Pankajam Kottarath


Second Childhood - Poem by Pankajam Kottarath

Great uncle, eighty six, a chronic bachelor,
known for penny-pinching all his good life
prudence shrunk, vision poor, memory fading,
once used to loosen his waist belt after each meal
became obstinate, an hour it took to feed him.
Almost a roll back; A second childhood.

At a big bang and a feeble moan
Mom rolled up the lantern wick
and in the dim yellow light we saw
uncle lying on the floor, static.
His legs touched the floor after months,
After a few seconds of silence, he asked,
”Could you not catch that rupee note
that was flying around? ”

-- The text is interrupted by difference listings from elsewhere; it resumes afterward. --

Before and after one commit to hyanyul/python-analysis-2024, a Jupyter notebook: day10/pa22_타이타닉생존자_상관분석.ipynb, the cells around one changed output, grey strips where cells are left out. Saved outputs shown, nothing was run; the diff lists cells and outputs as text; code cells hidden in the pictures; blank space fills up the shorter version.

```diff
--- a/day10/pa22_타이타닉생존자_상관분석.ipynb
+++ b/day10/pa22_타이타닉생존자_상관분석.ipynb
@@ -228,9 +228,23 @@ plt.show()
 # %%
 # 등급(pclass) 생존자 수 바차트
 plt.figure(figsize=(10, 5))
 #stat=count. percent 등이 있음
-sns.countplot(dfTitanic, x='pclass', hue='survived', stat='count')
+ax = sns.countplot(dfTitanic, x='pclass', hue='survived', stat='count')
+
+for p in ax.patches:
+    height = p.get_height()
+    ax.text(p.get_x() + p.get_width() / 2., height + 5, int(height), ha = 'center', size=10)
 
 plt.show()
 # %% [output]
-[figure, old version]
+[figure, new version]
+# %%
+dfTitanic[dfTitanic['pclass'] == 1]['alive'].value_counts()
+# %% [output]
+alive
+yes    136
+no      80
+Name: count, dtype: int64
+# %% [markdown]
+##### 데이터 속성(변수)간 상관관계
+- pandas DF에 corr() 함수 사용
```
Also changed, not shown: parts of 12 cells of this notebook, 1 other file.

Mom almost burst into a laugh
yet instantly succeeded in hiding,
but I, a girl of eight then, could not,
till I met with her dilated pupils.
To feel his innocence once again
I pass my fingers over his picture.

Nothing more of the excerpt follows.